So - I returned to library and tool development as hobby.
Hope my efforts will be rewarded at least by favor if not money http://www.opengl.org/discussion_boards/ubb/smile.gif

JesseAd
09-06-2000, 10:57 AM
You are not crazy. I was thinking about something like this. My idea was to make a windowing system with openGL as the rendering system. Here is the key:
Forget X

Trying to maintain legacy with X would be nightmare. The simple fact is all relevant apps on X use a toolkit. Simply port the toolkit to our new windowing system, and *boom* lots quality apps.
What toolkit would this be? ever here of QT? KDE is based off of it, and it already cross platform (renders to X and win32 and embedded systems).
I believe that a windowing system should have 1 toolkit anyway.

If you or anybody is interested in this, email me... it would be pretty fun...

-Jess

harves
09-06-2000, 05:13 PM
onyX: I think this is how most of free software gets developed - people have their day jobs but do what they really like to at night. http://www.opengl.org/discussion_boards/ubb/smile.gif Hope you score something like the Linux IPOs, or get employed by a company interested in what you do.
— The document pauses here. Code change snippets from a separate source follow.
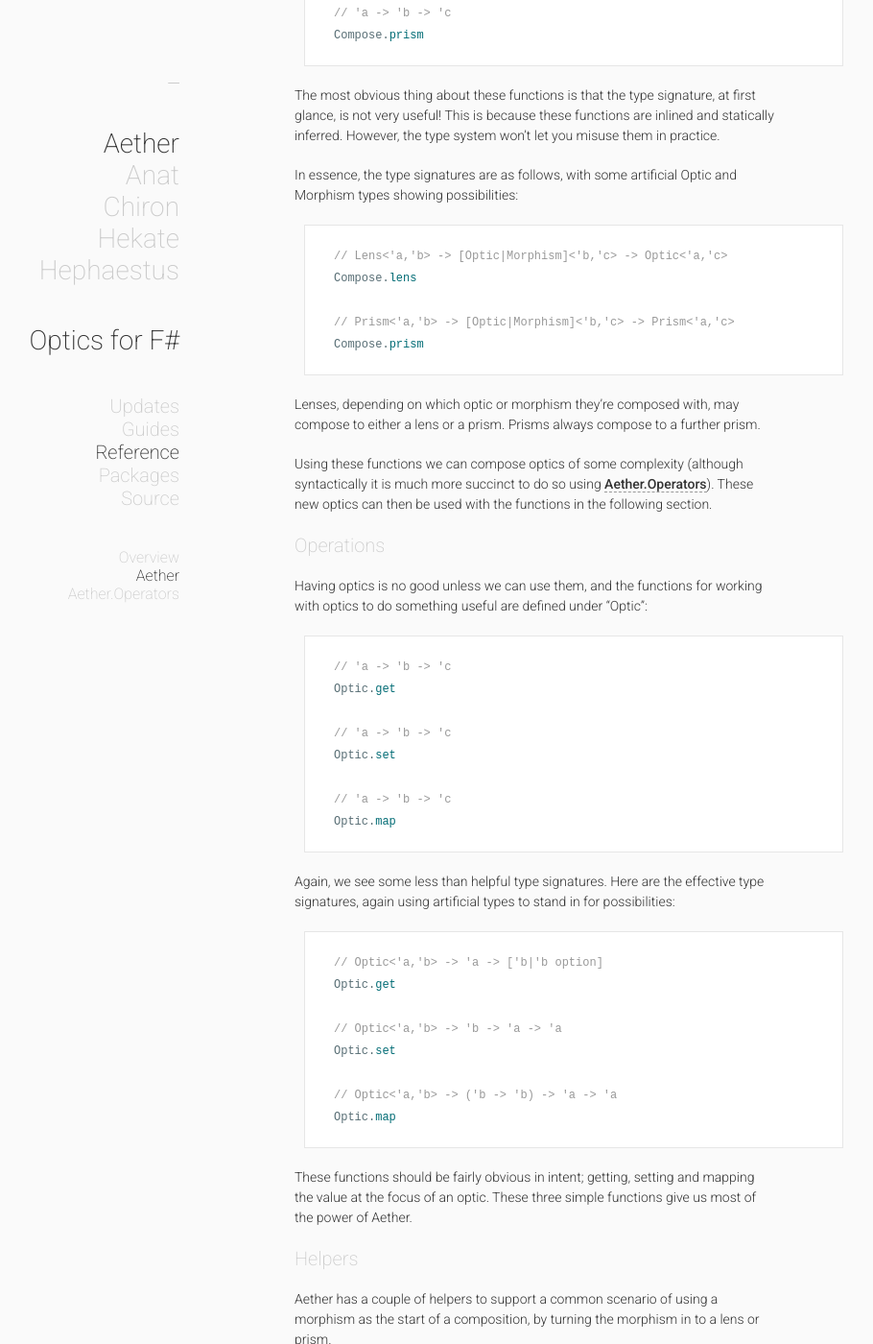
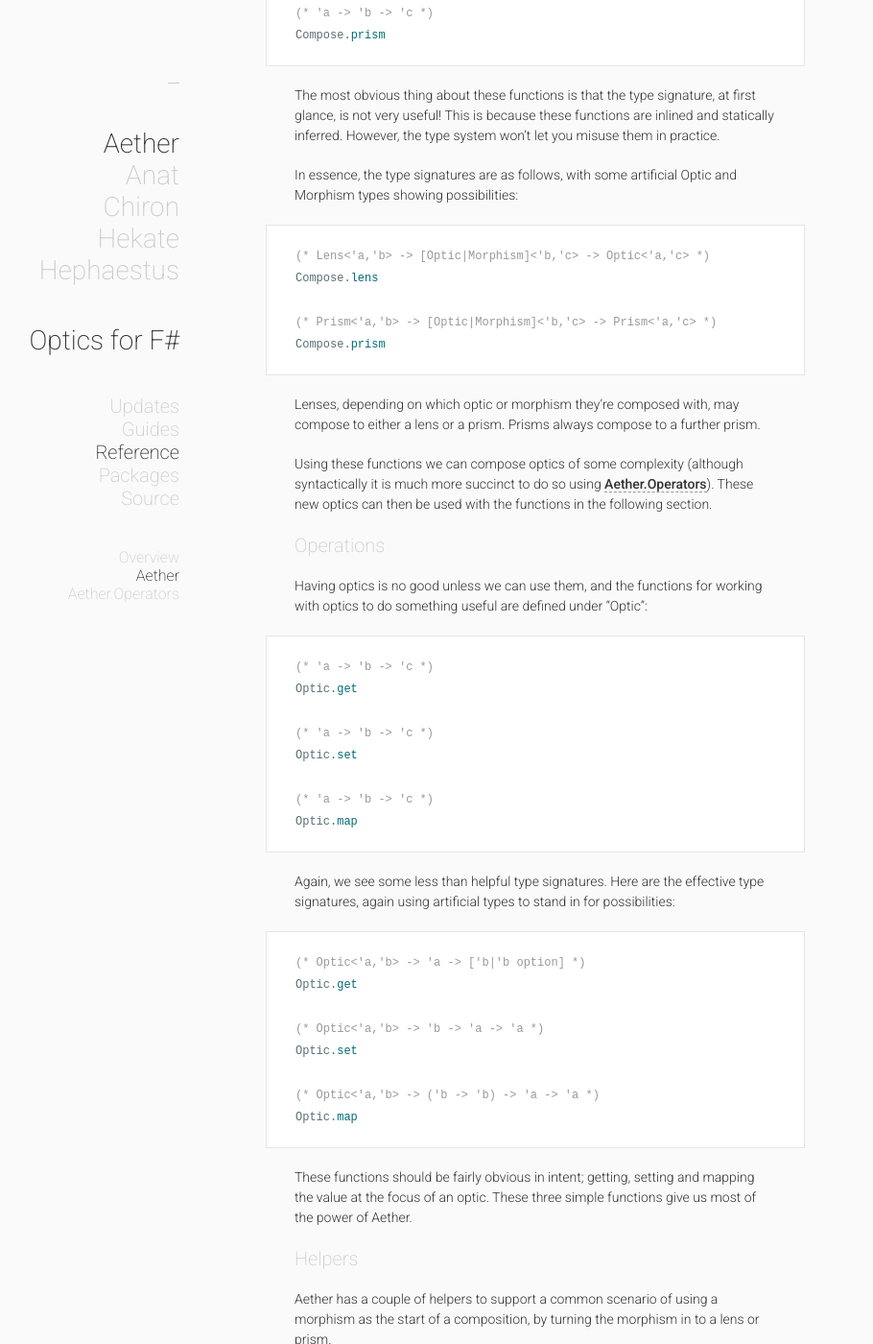
Before and after one commit to xyncro/xyncro.tech, a Jekyll site: the page built from _aether/reference/aether.md, in a window 1280 px wide and 1400 px high, scrolled down 1188 px. Shown: the whole window at 96% size, without its empty margins (93-1003 px from the left). Built offline with Jekyll 4.4.1, drawn with Linux system fonts in a browser that asks for light colours; some of the changed text lies outside the part shown.

Commit message:
fix syntax highlighting

````diff
--- a/_aether/reference/aether.md
+++ b/_aether/reference/aether.md
@@ -12,8 +12,8 @@
 
 The first thing defined as part of Aether is a set of simple types for our optics and morphisms:
 
-{% highlight fsharp %}
-// Optics
+```ocaml
+(* Optics *)
 
 type Lens<'a,'b> =
     ('a -> 'b) * ('b -> 'a -> 'a)
@@ -21,14 +21,14 @@
 type Prism<'a,'b> =
     ('a -> 'b option) * ('b -> 'a -> 'a)
 
-// Morphisms
+(* Morphisms *)
 
 type Isomorphism<'a,'b> =
     ('a -> 'b) * ('b -> 'a)
 
 type Epimorphism<'a,'b> =
     ('a -> 'b option) * ('b -> 'a)
-{% endhighlight %}
+```
 
 The meanings behind these should be fairly obvious. Each type is defined as the appropriate pair of functions -- we adopt a simple approach to optics in Aether.
 
@@ -36,25 +36,25 @@
 
 The first useful functions provided by Aether are for composition. Earlier versions of Aether had specialised functions for composing each different optic/morphism combination, but Aether has now reduced this to just two functions, under "Compose":
 
-{% highlight fsharp %}
-// 'a -> 'b -> 'c
+```ocaml
+(* 'a -> 'b -> 'c *)
 Compose.lens
 
-// 'a -> 'b -> 'c
+(* 'a -> 'b -> 'c *)
 Compose.prism
-{% endhighlight %}
+```
 
 The most obvious thing about these functions is that the type signature, at first glance, is not very useful! This is because these functions are inlined and statically inferred. However, the type system won't let you misuse them in practice.
 
 In essence, the type signatures are as follows, with some artificial Optic and Morphism types showing possibilities:
 
-{% highlight fsharp %}
-// Lens<'a,'b> -> [Optic|Morphism]<'b,'c> -> Optic<'a,'c>
+```ocaml
+(* Lens<'a,'b> -> [Optic|Morphism]<'b,'c> -> Optic<'a,'c> *)
 Compose.lens
 
-// Prism<'a,'b> -> [Optic|Morphism]<'b,'c> -> Prism<'a,'c>
+(* Prism<'a,'b> -> [Optic|Morphism]<'b,'c> -> Prism<'a,'c> *)
 Compose.prism
-{% endhighlight %}
+```
 
 Lenses, depending on which optic or morphism they're composed with, may compose to either a lens or a prism. Prisms always compose to a further prism.
 
@@ -64,29 +64,29 @@
 
 Having optics is no good unless we can use them, and the functions for working with optics to do something useful are defined under "Optic":
 
-{% highlight fsharp %}
-// 'a -> 'b -> 'c
+```ocaml
+(* 'a -> 'b -> 'c *)
 Optic.get
 
-// 'a -> 'b -> 'c
+(* 'a -> 'b -> 'c *)
 Optic.set
 
-// 'a -> 'b -> 'c
+(* 'a -> 'b -> 'c *)
 Optic.map
-{% endhighlight %}
+```
 
 Again, we see some less than helpful type signatures. Here are the effective type signatures, again using artificial types to stand in for possibilities:
 
-{% highlight fsharp %}
-// Optic<'a,'b> -> 'a -> ['b|'b option]
+```ocaml
+(* Optic<'a,'b> -> 'a -> ['b|'b option] *)
 Optic.get
 
-// Optic<'a,'b> -> 'b -> 'a -> 'a
+(* Optic<'a,'b> -> 'b -> 'a -> 'a *)
 Optic.set
 
-// Optic<'a,'b> -> ('b -> 'b) -> 'a -> 'a
+(* Optic<'a,'b> -> ('b -> 'b) -> 'a -> 'a *)
 Optic.map
-{% endhighlight %}
+```
 
 These functions should be fairly obvious in intent; getting, setting and mapping the value at the focus of an optic. These three simple functions give us most of the power of Aether.
 
@@ -94,13 +94,13 @@
 
 Aether has a couple of helpers to support a common scenario of using a morphism as the start of a composition, by turning the morphism in to a lens or prism.
 
-{% highlight fsharp %}
-// Isomorphism<'a,'b> -> Lens<'a,'b>
+```ocaml
+(* Isomorphism<'a,'b> -> Lens<'a,'b> *)
 Lens.ofIsomorphism
 
-// Epimorphism<'a,'b> -> Prism<'a,'b>
+(* Epimorphism<'a,'b> -> Prism<'a,'b> *)
 Prism.ofEpimorphism
-{% endhighlight %}
+```
 
 ## Provided Optics and Morphisms
 
@@ -110,55 +110,55 @@
 
 Some simple basic lenses for identity and tuples are provided, and don't require qualification for usage.
 
-{% highlight fsharp %}
-// Lens<'a,'a>
+```ocaml
+(* Lens<'a,'a> *)
 id_
 
-// Lens<('a * _), 'a>
+(* Lens<('a * _), 'a> *)
 fst_
 
-// Lens<(_ * 'a), 'a>
+(* Lens<(_ * 'a), 'a> *)
 snd_
-{% endhighlight %}
+```
 
 ### Array
 
 A simple isomorphism is provided between arrays and lists, so that list based optics and morphisms can be used with arrays.
 
-{% highlight fsharp %}
-// Isomorphism<'a [],'a list>
+```ocaml
+(* Isomorphism<'a [],'a list> *)
 Array.list_
-{% endhighlight %}
+```
 
 ### Choice
 
 Prisms are provided for the two cases of the standard Choice type.
 
-{% highlight fsharp %}
-// Prism<Choice<'a,_>,'a>
+```ocaml
+(* Prism<Choice<'a,_>,'a> *)
 Choice.choice1Of2_
 
-// Prism<Choice<_,'a>,'a>
+(* Prism<Choice<_,'a>,'a> *)
 Choice.choice2Of2_
-{% endhighlight %}
+```
 
 ### List
 
 Prisms to the head, tail, and indexed element of a list are provided, along with an isomorphism to an array.
 
-{% highlight fsharp %}
-// Prism<'a list,'a>
+```ocaml
+(* Prism<'a list,'a> *)
 List.head_
 
-// Prism<'a list,'a list>
+(* Prism<'a list,'a list> *)
 List.tail_
 
-// int -> Prism<'a list,'a>
+(* int -> Prism<'a list,'a> *)
 List.pos_
 
-// Isomorphism<'a list,'a []>
+(* Isomorphism<'a list,'a []> *)
 List.array_
-{% endhighlight %}
+```
 
 ### Map
 
@@ -166,28 +166,28 @@
 
 The prism form of map access and the lens form of map access have different goals in usage and are mentioned in the [Guides][guides].
 
-{% highlight fsharp %}
-// 'a -> Prism<Map<'a,'b>,'b>
+```ocaml
+(* 'a -> Prism<Map<'a,'b>,'b> *)
 Map.key_
 
-// 'a -> Lens<Map<'a,'b>,'b option>
+(* 'a -> Lens<Map<'a,'b>,'b option> *)
 Map.value_
 
-// Isomorphism<Map<'a,'b>,('a * 'b) []>
+(* Isomorphism<Map<'a,'b>,('a * 'b) []> *)
 Map.array_
 
-// Isomorphism<Map<'a,'b>,('a * 'b) list>
+(* Isomorphism<Map<'a,'b>,('a * 'b) list> *)
 Map.list_
-{% endhighlight %}
+```
 
 ### Option
 
 A prism to the value (if there is one) of an Option type is provided.
 
-{% highlight fsharp %}
-// Prism<'a option,'a>
+```ocaml
+(* Prism<'a option,'a> *)
 Option.value_
-{% endhighlight %}
+```
 
 ## Further Reference
 
````
Also changed, not shown: _aether/reference/aether.operators.md (+10 -11 lines).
jesseAd: My idea was to create something similar to X in that it has:
- windows
- fonts (via GLC)
- some bitmap management
- remotely accessible (via GLS)
- architecture independent
- widget-toolkit independent

That way, we tie ourselves to OpenGL only, rather than a combination of toolkit and OpenGL. What you should be able to do is rewrite the Qt code which is dependent on X to use this OpenGL Server instead. If you abstract things well enough (by making widget-makers call the OpenGL api), you should be able to make local clients access the server more directly, speeding up gfx, and effectively making QT render using OpenGL. I'd like to port GTK+ myself.

Also, X compatability shouldn't be TOO hard (it is for me, but shouldn't be for someone else) if we decided on only supporting the funadmental X protocol with practically no extensions. Supporting just the X protocol cuts down on the size of things a lot, as you don't have to worry about all the fancy X/Motif stuff which I believe is all client-side anyway.

Finally, I think the server-side stuff should include audio capabilities, with my own preference being OpenAL (though this isn't really suitable for discussion on an OpenGL bulleting board).

onyXMaster
09-06-2000, 09:44 PM
Anyways, Motif sucks.
It is too slow for capabilities it provide.

DjAttitude
09-15-2000, 01:40 AM
wow!, Imagine, If OpenGL was a driver, 100+ FPS in Windows 2001! http://www.opengl.org/discussion_boards/ubb/tongue.gif

dorbie
09-27-2000, 01:49 AM
This might make the desktop more featureful and faster for some types of advanced things but it wouldn't speed up existing 3D applications.

What you need is a whole new interface paradigm to drive this kind of thing, this is the reason this hasn't happened. Infact it could obviously be done today on existing hardware. Just open a full screen window and get hacking on an OpenGL desktop, window manager etc. in a window (except the window is full screen). You'd get native direct rendering high speen interface without getting rid of the GLX protocol, nobody seems to have done this yet, funny that.

skw|d
09-27-2000, 03:21 AM
X is great, it's an old philosophy, but it still is great. I can't imagine working without it, I run simulations on other machines all the time from my slower PC.

With new gigabit LANs, remote OpenGL applications are very possible. And don't forget about the DRI, it solves many of the issues with rendering OpenGL in X.

/skw|d